It’s not quite that simple. The whole team doesn’t work on the game from start to finish. Different disciplines come in at different times. Especially when you’re looking at game development pipelines.
Different disciplines come at different points in development. To illustrate a bit, design and production will be heaviest in the early stages. It will probably utilize some senior art and code people to help conception. Senior coders and artists art will then mock up certain elements of the design, but stand-in elements will be mostly used from previous games (I believe they even used Zelda 1 at some point for Breath of the Wild).
Code will then work more properly on the core game mechanics before bringing in content teams (other designers, script coders and such) and more artists to start making more proper game content.
QA comes in at full force at some point during Alpha.
Alpha is complete when all major features are done and no major bugs exist.

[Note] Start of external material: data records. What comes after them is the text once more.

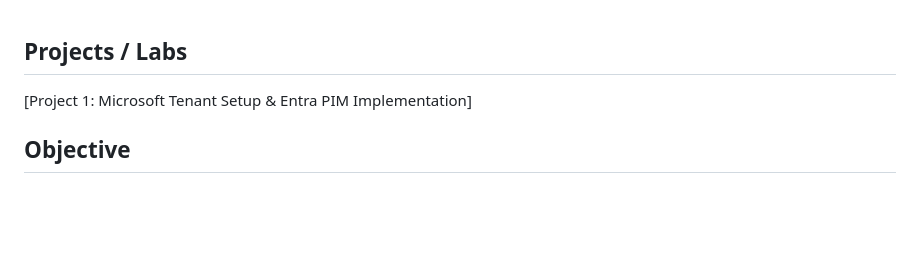
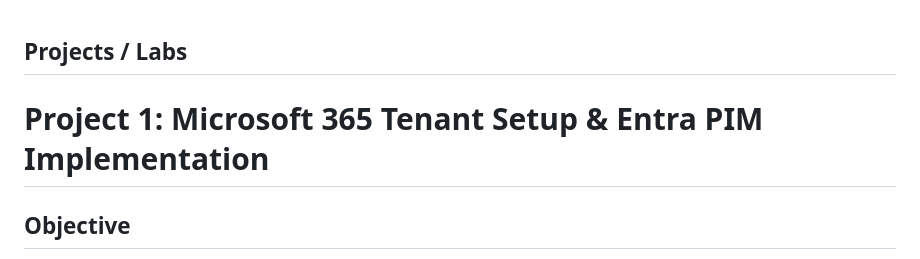
Before and after one commit to Katie-sec/HomeLabJournal, a Markdown page: Project-1-Microsoft-Tenant-Entra-PIM.md, the part around the change. GitHub-like rendering; blank space fills up the shorter version.

```diff
--- a/Project-1-Microsoft-Tenant-Entra-PIM.md
+++ b/Project-1-Microsoft-Tenant-Entra-PIM.md
@@ -1,6 +1,6 @@
 ## Projects / Labs
 
-[Project 1: Microsoft Tenant Setup & Entra PIM Implementation]
+# Project 1: Microsoft 365 Tenant Setup & Entra PIM Implementation
 
 ## Objective
 To set up a Microsoft 365 tenant using a custom domain and correctly implement Privileged Identity Management (PIM) by following least-privilege principles.
```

Beta phase is when the team is at the biggest as production and design will be playing the game a lot while code and art smash bugs and all of the polishing occurs. Much of the core (feature dev/hard coding) code team will finish up during Beta and only come in if absolutely required. This is largely scripting and content bug fixing heavy. They might also change things based on feedback, but largely core features will have been finalized in Alpha, it is less likely new changes will come during Beta.
Gold Master is when the game is essentially done and they’re just testing it for any remaining bugs. Most of the team will already have moved off at this point except those who are behind and testing it for flaws according to their discipline, but most people working on the game will be QA.
While not all companies use the same procedures, they’ll use some version of the above framing.
But anyway, one last thing: AAA pipelines typically have a trunk and branches. So the branches are the yearly releases of games you get. They actually begin quite a while before release, probably two years. Basically the trunk keeps getting developed to keep pushing forward features, optimization, and such, but the branches are split off for scripting and art leading into an actual game release. Usually you’ll have 2-3 different branch teams that are the ones responsible for your actual game releases. With some game franchises, they might even contract another dev studio to handle one of the branch schedules, or even all of the branch schedules (I believe the old WWE games were done this way, the older ones, I believe, had their trunk developed in Japan while the branches were done by English teams in the UK and/or the US).
Anyway, in the timeline of budget. Unless you’re talking about AAA pipelines. Typically games don’t utilize the entire dev team from start to finish. This will be a bit different for small indie teams with like 1-6 people doing multiple things (Any designer who worked on smaller teams also knows they spend half to most of their time doing QA). But either way, budgeting is not so simple as calculate team size and multiply salaries by time to develop the game.
Last edited by Jumpin - on 21 November 2020